GLUTEUS MEDIUS
Locating IM injection for ventrogluteal
site.
(C, from Elkin, M.K., Perry, A.G., Potter, P.A. [2004]. Nursing intervention...
VASTUS LATERALIS
Giving IM injection in vastus lateralis site on
adult.
Giving IM injection in vastus lateralis site on adult.
(C, from Elk...
Intramuscular Injections and Pain
The needle
The technique
The speed of the injection
The solution and composition of the ...
Comparison of ID, SQ and
IM
Angles of insertion for intramuscular (90°), subcutaneous (45°), and
intradermal (15°).
(From ...
QUESTIONS?
THANK
YOU!
2014 AEMT introduction to IV administration and MED administration
2014 AEMT introduction to IV administration and MED administration
2014 AEMT introduction to IV administration and MED administration
2014 AEMT introduction to IV administration and MED administration
2014 AEMT introduction to IV administration and MED administration
2014 AEMT introduction to IV administration and MED administration
2014 AEMT introduction to IV administration and MED administration

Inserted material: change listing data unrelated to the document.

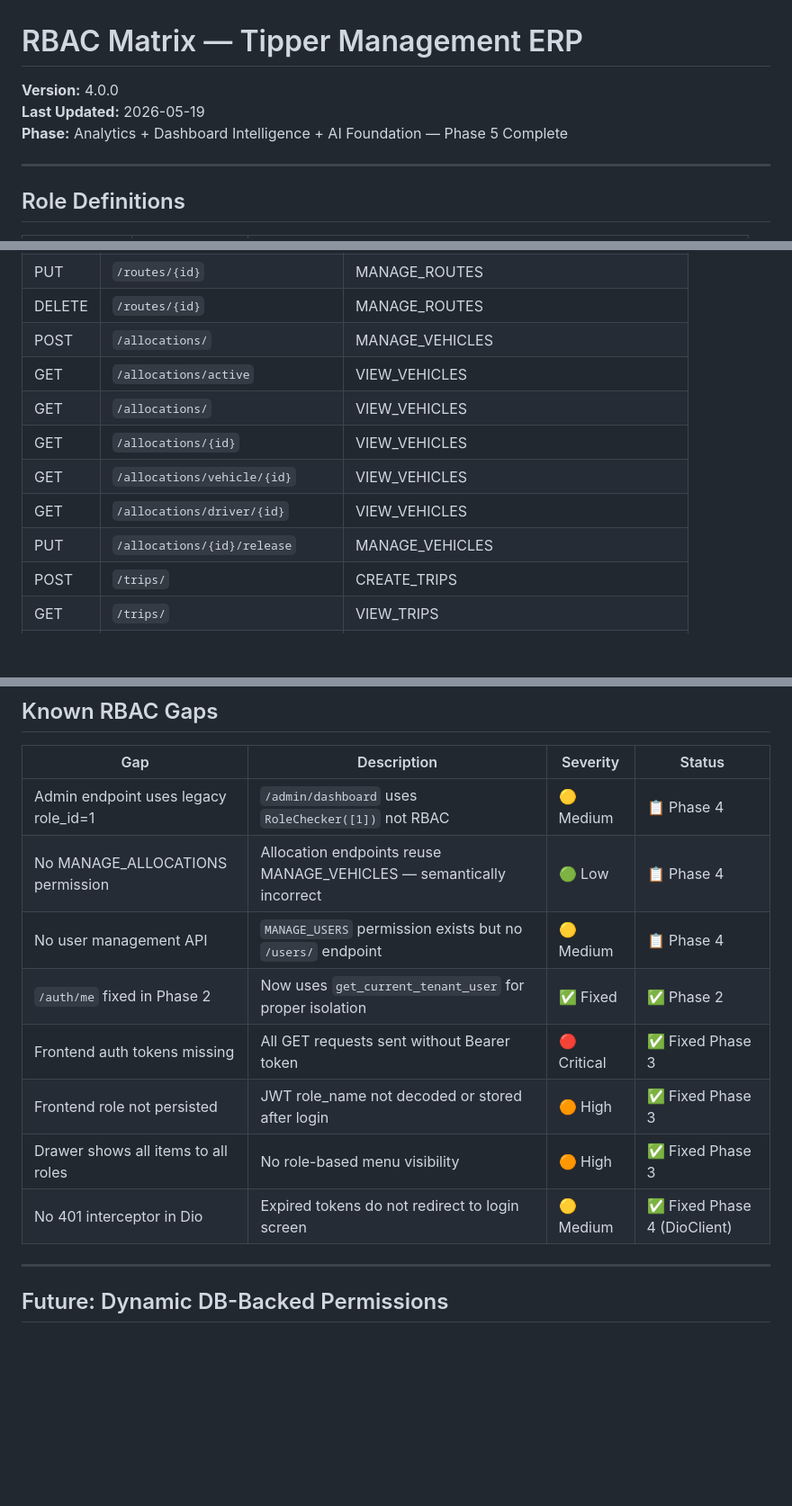
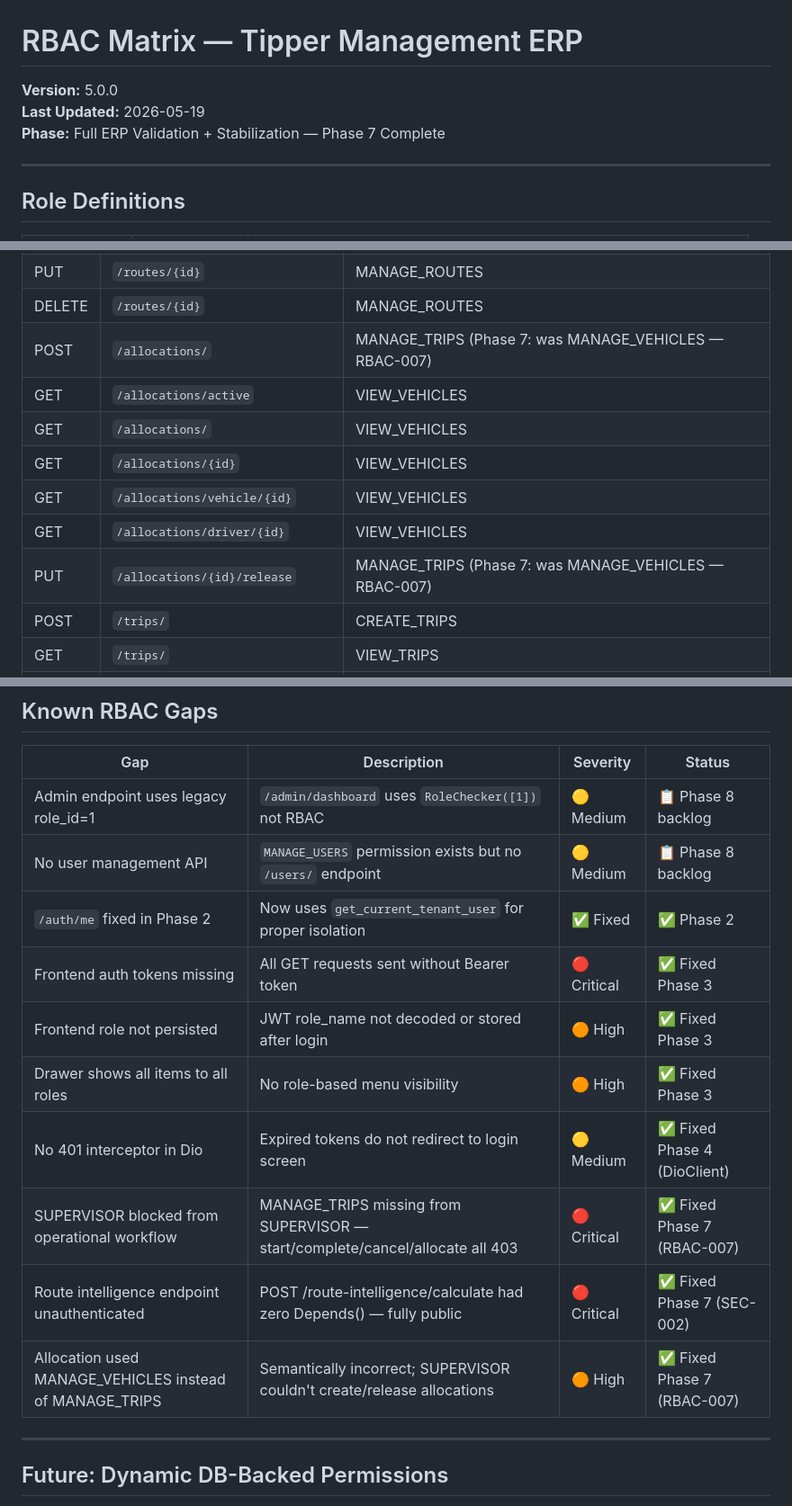
Before and after one commit to nitinshendgeai/tipper-management-system, a Markdown page: docs/RBAC_MATRIX.md, 3 parts joined by grey strips. Shown at 90% size. Rendered like a GitHub page; blank space fills up the shorter version.

```diff
--- a/docs/RBAC_MATRIX.md
+++ b/docs/RBAC_MATRIX.md
@@ -1,8 +1,8 @@
 # RBAC Matrix — Tipper Management ERP
 
-**Version:** 4.0.0
+**Version:** 5.0.0
 **Last Updated:** 2026-05-19
-**Phase:** Analytics + Dashboard Intelligence + AI Foundation — Phase 5 Complete
+**Phase:** Full ERP Validation + Stabilization — Phase 7 Complete
 
 ---
 
@@ -94,13 +94,13 @@ Defined in `app/core/permissions.py` as `Permission(str, Enum)`:
 | GET | `/routes/{id}` | VIEW_ROUTES |
 | PUT | `/routes/{id}` | MANAGE_ROUTES |
 | DELETE | `/routes/{id}` | MANAGE_ROUTES |
-| POST | `/allocations/` | MANAGE_VEHICLES |
+| POST | `/allocations/` | MANAGE_TRIPS (Phase 7: was MANAGE_VEHICLES — RBAC-007) |
 | GET | `/allocations/active` | VIEW_VEHICLES |
 | GET | `/allocations/` | VIEW_VEHICLES |
 | GET | `/allocations/{id}` | VIEW_VEHICLES |
 | GET | `/allocations/vehicle/{id}` | VIEW_VEHICLES |
 | GET | `/allocations/driver/{id}` | VIEW_VEHICLES |
-| PUT | `/allocations/{id}/release` | MANAGE_VEHICLES |
+| PUT | `/allocations/{id}/release` | MANAGE_TRIPS (Phase 7: was MANAGE_VEHICLES — RBAC-007) |
 | POST | `/trips/` | CREATE_TRIPS |
 | GET | `/trips/` | VIEW_TRIPS |
 | GET | `/trips/{id}` | VIEW_TRIPS |
@@ -186,14 +186,16 @@ def check_permission(user_role: str, required_permission: Permission) -> bool:
 
 | Gap | Description | Severity | Status |
 |---|---|---|---|
-| Admin endpoint uses legacy role_id=1 | `/admin/dashboard` uses `RoleChecker([1])` not RBAC | 🟡 Medium | 📋 Phase 4 |
-| No MANAGE_ALLOCATIONS permission | Allocation endpoints reuse MANAGE_VEHICLES — semantically incorrect | 🟢 Low | 📋 Phase 4 |
-| No user management API | `MANAGE_USERS` permission exists but no `/users/` endpoint | 🟡 Medium | 📋 Phase 4 |
+| Admin endpoint uses legacy role_id=1 | `/admin/dashboard` uses `RoleChecker([1])` not RBAC | 🟡 Medium | 📋 Phase 8 backlog |
+| No user management API | `MANAGE_USERS` permission exists but no `/users/` endpoint | 🟡 Medium | 📋 Phase 8 backlog |
 | `/auth/me` fixed in Phase 2 | Now uses `get_current_tenant_user` for proper isolation | ✅ Fixed | ✅ Phase 2 |
 | Frontend auth tokens missing | All GET requests sent without Bearer token | 🔴 Critical | ✅ Fixed Phase 3 |
 | Frontend role not persisted | JWT role_name not decoded or stored after login | 🟠 High | ✅ Fixed Phase 3 |
 | Drawer shows all items to all roles | No role-based menu visibility | 🟠 High | ✅ Fixed Phase 3 |
 | No 401 interceptor in Dio | Expired tokens do not redirect to login screen | 🟡 Medium | ✅ Fixed Phase 4 (DioClient) |
+| SUPERVISOR blocked from operational workflow | MANAGE_TRIPS missing from SUPERVISOR — start/complete/cancel/allocate all 403 | 🔴 Critical | ✅ Fixed Phase 7 (RBAC-007) |
+| Route intelligence endpoint unauthenticated | POST /route-intelligence/calculate had zero Depends() — fully public | 🔴 Critical | ✅ Fixed Phase 7 (SEC-002) |
+| Allocation used MANAGE_VEHICLES instead of MANAGE_TRIPS | Semantically incorrect; SUPERVISOR couldn't create/release allocations | 🟠 High | ✅ Fixed Phase 7 (RBAC-007) |
 
 ---
 
```
Also changed, not shown: other parts of docs/RBAC_MATRIX.md (+1 -1 lines), docs/API_FLOW.md (+8 -4 lines), docs/SYSTEM_ARCHITECTURE.md (+30 -14 lines).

2014 AEMT introduction to IV administration and MED administration
2014 AEMT introduction to IV administration and MED administration
2014 AEMT introduction to IV administration and MED administration
2014 AEMT introduction to IV administration and MED administration
2014 AEMT introduction to IV administration and MED administration
2014 AEMT introduction to IV administration and MED administration
2014 AEMT introduction to IV administration and MED administration
2014 AEMT introduction to IV administration and MED administration
2014 AEMT introduction to IV administration and MED administration
2014 AEMT introduction to IV administration and MED administration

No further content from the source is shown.